++++ Information provided ++++

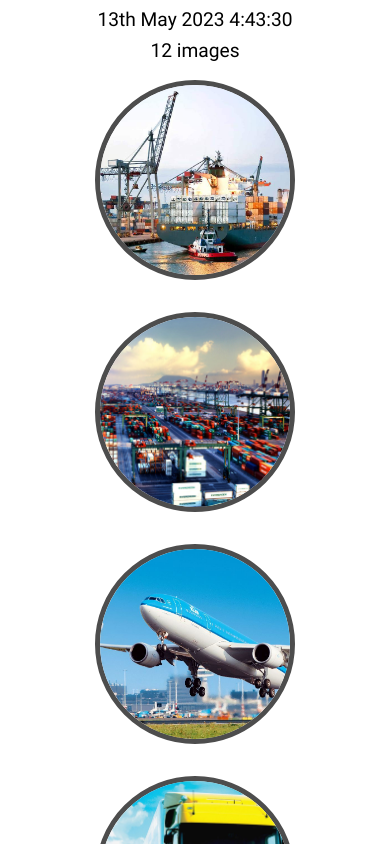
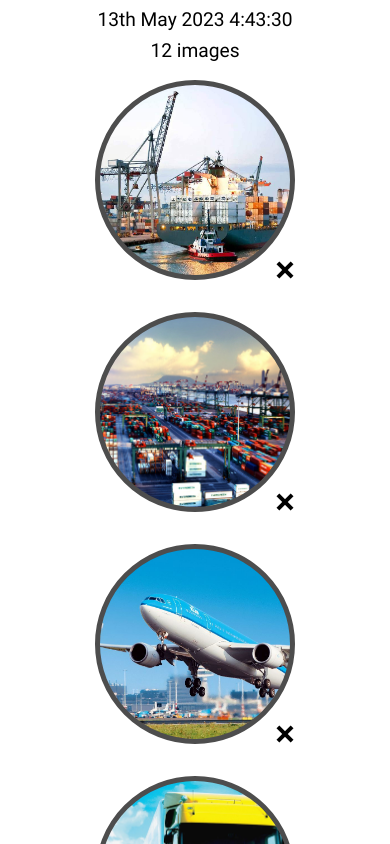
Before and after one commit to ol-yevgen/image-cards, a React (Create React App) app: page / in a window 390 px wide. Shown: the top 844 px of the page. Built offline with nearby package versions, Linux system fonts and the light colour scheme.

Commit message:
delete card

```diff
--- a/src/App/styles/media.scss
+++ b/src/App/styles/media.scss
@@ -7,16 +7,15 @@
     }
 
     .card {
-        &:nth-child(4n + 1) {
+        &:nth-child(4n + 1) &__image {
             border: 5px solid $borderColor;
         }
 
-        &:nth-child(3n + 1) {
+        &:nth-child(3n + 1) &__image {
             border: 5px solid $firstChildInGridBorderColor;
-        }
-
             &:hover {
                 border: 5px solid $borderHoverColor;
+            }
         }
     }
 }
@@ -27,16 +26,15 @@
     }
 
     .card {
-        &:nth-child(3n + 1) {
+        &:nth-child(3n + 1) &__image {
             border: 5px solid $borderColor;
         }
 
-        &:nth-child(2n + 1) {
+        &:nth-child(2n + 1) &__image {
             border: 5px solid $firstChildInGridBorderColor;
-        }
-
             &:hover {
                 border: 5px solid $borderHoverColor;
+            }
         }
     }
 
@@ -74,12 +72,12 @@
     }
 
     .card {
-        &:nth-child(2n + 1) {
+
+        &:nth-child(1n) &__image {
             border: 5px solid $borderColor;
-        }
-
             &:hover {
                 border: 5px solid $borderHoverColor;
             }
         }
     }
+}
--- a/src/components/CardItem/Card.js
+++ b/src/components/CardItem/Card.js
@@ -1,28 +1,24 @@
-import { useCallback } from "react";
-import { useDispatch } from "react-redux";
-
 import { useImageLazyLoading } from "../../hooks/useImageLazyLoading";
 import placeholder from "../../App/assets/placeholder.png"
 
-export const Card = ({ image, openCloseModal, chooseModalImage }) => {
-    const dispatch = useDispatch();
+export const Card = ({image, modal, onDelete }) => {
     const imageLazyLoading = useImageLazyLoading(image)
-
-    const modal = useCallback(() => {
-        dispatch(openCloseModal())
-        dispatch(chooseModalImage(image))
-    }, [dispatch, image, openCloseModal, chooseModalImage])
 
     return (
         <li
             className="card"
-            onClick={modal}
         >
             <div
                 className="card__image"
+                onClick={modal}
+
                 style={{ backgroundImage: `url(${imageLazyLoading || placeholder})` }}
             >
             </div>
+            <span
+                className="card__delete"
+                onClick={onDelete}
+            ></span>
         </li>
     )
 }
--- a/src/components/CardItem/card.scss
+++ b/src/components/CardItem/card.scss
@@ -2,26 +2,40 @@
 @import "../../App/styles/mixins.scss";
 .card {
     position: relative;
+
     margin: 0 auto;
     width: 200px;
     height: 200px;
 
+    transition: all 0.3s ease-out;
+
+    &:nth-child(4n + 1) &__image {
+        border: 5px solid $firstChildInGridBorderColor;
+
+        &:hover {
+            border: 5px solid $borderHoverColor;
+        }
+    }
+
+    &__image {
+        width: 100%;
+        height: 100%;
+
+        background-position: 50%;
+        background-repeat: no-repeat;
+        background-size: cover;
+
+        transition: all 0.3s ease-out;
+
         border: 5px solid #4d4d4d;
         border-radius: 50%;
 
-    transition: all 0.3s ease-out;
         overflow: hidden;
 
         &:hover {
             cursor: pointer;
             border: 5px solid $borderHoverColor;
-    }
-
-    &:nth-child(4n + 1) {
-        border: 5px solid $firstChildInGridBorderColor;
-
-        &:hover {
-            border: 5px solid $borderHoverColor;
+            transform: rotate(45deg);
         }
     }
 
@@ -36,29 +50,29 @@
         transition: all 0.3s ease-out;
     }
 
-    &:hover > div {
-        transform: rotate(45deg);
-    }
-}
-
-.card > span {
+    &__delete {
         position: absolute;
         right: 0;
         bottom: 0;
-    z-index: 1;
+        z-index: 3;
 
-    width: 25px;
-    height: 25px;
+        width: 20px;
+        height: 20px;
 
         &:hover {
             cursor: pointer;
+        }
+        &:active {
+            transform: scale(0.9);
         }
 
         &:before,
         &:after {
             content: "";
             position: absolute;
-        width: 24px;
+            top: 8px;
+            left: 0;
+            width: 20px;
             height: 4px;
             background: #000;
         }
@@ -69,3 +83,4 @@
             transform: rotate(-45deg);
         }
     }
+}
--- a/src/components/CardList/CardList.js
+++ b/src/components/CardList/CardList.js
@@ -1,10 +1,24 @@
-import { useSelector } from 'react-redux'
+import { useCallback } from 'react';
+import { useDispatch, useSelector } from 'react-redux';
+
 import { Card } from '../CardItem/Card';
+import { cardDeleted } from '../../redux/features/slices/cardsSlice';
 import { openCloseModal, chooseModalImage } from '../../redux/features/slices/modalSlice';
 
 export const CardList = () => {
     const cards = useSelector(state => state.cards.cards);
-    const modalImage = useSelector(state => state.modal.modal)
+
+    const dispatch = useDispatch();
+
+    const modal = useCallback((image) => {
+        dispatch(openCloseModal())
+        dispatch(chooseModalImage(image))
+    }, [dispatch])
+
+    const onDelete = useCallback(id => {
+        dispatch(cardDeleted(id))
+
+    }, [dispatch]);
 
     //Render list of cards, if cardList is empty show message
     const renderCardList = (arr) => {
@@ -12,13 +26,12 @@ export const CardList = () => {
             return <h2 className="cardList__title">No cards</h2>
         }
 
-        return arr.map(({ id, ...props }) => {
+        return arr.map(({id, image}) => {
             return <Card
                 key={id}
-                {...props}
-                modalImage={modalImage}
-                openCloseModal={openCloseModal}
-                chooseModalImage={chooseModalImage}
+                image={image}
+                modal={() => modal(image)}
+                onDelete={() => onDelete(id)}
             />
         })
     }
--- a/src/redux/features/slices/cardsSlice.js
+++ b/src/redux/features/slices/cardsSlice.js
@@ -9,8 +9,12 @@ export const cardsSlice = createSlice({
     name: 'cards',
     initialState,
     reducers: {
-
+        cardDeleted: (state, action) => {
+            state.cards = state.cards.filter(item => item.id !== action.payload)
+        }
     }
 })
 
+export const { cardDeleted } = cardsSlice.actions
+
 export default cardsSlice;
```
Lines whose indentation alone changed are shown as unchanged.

++++

■ Instructions for the task ■
The listing must be returned in full and exactly, apart from its pictures.

■ Result ■
Before and after one commit to ol-yevgen/image-cards, a React (Create React App) app: page / in a window 390 px wide. Shown: the top 844 px of the page. Built offline with nearby package versions, Linux system fonts and the light colour scheme.

Commit message:
delete card

```diff
--- a/src/App/styles/media.scss
+++ b/src/App/styles/media.scss
@@ -7,16 +7,15 @@
     }
 
     .card {
-        &:nth-child(4n + 1) {
+        &:nth-child(4n + 1) &__image {
             border: 5px solid $borderColor;
         }
 
-        &:nth-child(3n + 1) {
+        &:nth-child(3n + 1) &__image {
             border: 5px solid $firstChildInGridBorderColor;
-        }
-
             &:hover {
                 border: 5px solid $borderHoverColor;
+            }
         }
     }
 }
@@ -27,16 +26,15 @@
     }
 
     .card {
-        &:nth-child(3n + 1) {
+        &:nth-child(3n + 1) &__image {
             border: 5px solid $borderColor;
         }
 
-        &:nth-child(2n + 1) {
+        &:nth-child(2n + 1) &__image {
             border: 5px solid $firstChildInGridBorderColor;
-        }
-
             &:hover {
                 border: 5px solid $borderHoverColor;
+            }
         }
     }
 
@@ -74,12 +72,12 @@
     }
 
     .card {
-        &:nth-child(2n + 1) {
+
+        &:nth-child(1n) &__image {
             border: 5px solid $borderColor;
-        }
-
             &:hover {
                 border: 5px solid $borderHoverColor;
             }
         }
     }
+}
--- a/src/components/CardItem/Card.js
+++ b/src/components/CardItem/Card.js
@@ -1,28 +1,24 @@
-import { useCallback } from "react";
-import { useDispatch } from "react-redux";
-
 import { useImageLazyLoading } from "../../hooks/useImageLazyLoading";
 import placeholder from "../../App/assets/placeholder.png"
 
-export const Card = ({ image, openCloseModal, chooseModalImage }) => {
-    const dispatch = useDispatch();
+export const Card = ({image, modal, onDelete }) => {
     const imageLazyLoading = useImageLazyLoading(image)
-
-    const modal = useCallback(() => {
-        dispatch(openCloseModal())
-        dispatch(chooseModalImage(image))
-    }, [dispatch, image, openCloseModal, chooseModalImage])
 
     return (
         <li
             className="card"
-            onClick={modal}
         >
             <div
                 className="card__image"
+                onClick={modal}
+
                 style={{ backgroundImage: `url(${imageLazyLoading || placeholder})` }}
             >
             </div>
+            <span
+                className="card__delete"
+                onClick={onDelete}
+            ></span>
         </li>
     )
 }
--- a/src/components/CardItem/card.scss
+++ b/src/components/CardItem/card.scss
@@ -2,26 +2,40 @@
 @import "../../App/styles/mixins.scss";
 .card {
     position: relative;
+
     margin: 0 auto;
     width: 200px;
     height: 200px;
 
+    transition: all 0.3s ease-out;
+
+    &:nth-child(4n + 1) &__image {
+        border: 5px solid $firstChildInGridBorderColor;
+
+        &:hover {
+            border: 5px solid $borderHoverColor;
+        }
+    }
+
+    &__image {
+        width: 100%;
+        height: 100%;
+
+        background-position: 50%;
+        background-repeat: no-repeat;
+        background-size: cover;
+
+        transition: all 0.3s ease-out;
+
         border: 5px solid #4d4d4d;
         border-radius: 50%;
 
-    transition: all 0.3s ease-out;
         overflow: hidden;
 
         &:hover {
             cursor: pointer;
             border: 5px solid $borderHoverColor;
-    }
-
-    &:nth-child(4n + 1) {
-        border: 5px solid $firstChildInGridBorderColor;
-
-        &:hover {
-            border: 5px solid $borderHoverColor;
+            transform: rotate(45deg);
         }
     }
 
@@ -36,29 +50,29 @@
         transition: all 0.3s ease-out;
     }
 
-    &:hover > div {
-        transform: rotate(45deg);
-    }
-}
-
-.card > span {
+    &__delete {
         position: absolute;
         right: 0;
         bottom: 0;
-    z-index: 1;
+        z-index: 3;
 
-    width: 25px;
-    height: 25px;
+        width: 20px;
+        height: 20px;
 
         &:hover {
             cursor: pointer;
+        }
+        &:active {
+            transform: scale(0.9);
         }
 
         &:before,
         &:after {
             content: "";
             position: absolute;
-        width: 24px;
+            top: 8px;
+            left: 0;
+            width: 20px;
             height: 4px;
             background: #000;
         }
@@ -69,3 +83,4 @@
             transform: rotate(-45deg);
         }
     }
+}
--- a/src/components/CardList/CardList.js
+++ b/src/components/CardList/CardList.js
@@ -1,10 +1,24 @@
-import { useSelector } from 'react-redux'
+import { useCallback } from 'react';
+import { useDispatch, useSelector } from 'react-redux';
+
 import { Card } from '../CardItem/Card';
+import { cardDeleted } from '../../redux/features/slices/cardsSlice';
 import { openCloseModal, chooseModalImage } from '../../redux/features/slices/modalSlice';
 
 export const CardList = () => {
     const cards = useSelector(state => state.cards.cards);
-    const modalImage = useSelector(state => state.modal.modal)
+
+    const dispatch = useDispatch();
+
+    const modal = useCallback((image) => {
+        dispatch(openCloseModal())
+        dispatch(chooseModalImage(image))
+    }, [dispatch])
+
+    const onDelete = useCallback(id => {
+        dispatch(cardDeleted(id))
+
+    }, [dispatch]);
 
     //Render list of cards, if cardList is empty show message
     const renderCardList = (arr) => {
@@ -12,13 +26,12 @@ export const CardList = () => {
             return <h2 className="cardList__title">No cards</h2>
         }
 
-        return arr.map(({ id, ...props }) => {
+        return arr.map(({id, image}) => {
             return <Card
                 key={id}
-                {...props}
-                modalImage={modalImage}
-                openCloseModal={openCloseModal}
-                chooseModalImage={chooseModalImage}
+                image={image}
+                modal={() => modal(image)}
+                onDelete={() => onDelete(id)}
             />
         })
     }
--- a/src/redux/features/slices/cardsSlice.js
+++ b/src/redux/features/slices/cardsSlice.js
@@ -9,8 +9,12 @@ export const cardsSlice = createSlice({
     name: 'cards',
     initialState,
     reducers: {
-
+        cardDeleted: (state, action) => {
+            state.cards = state.cards.filter(item => item.id !== action.payload)
+        }
     }
 })
 
+export const { cardDeleted } = cardsSlice.actions
+
 export default cardsSlice;
```
Lines whose indentation alone changed are shown as unchanged.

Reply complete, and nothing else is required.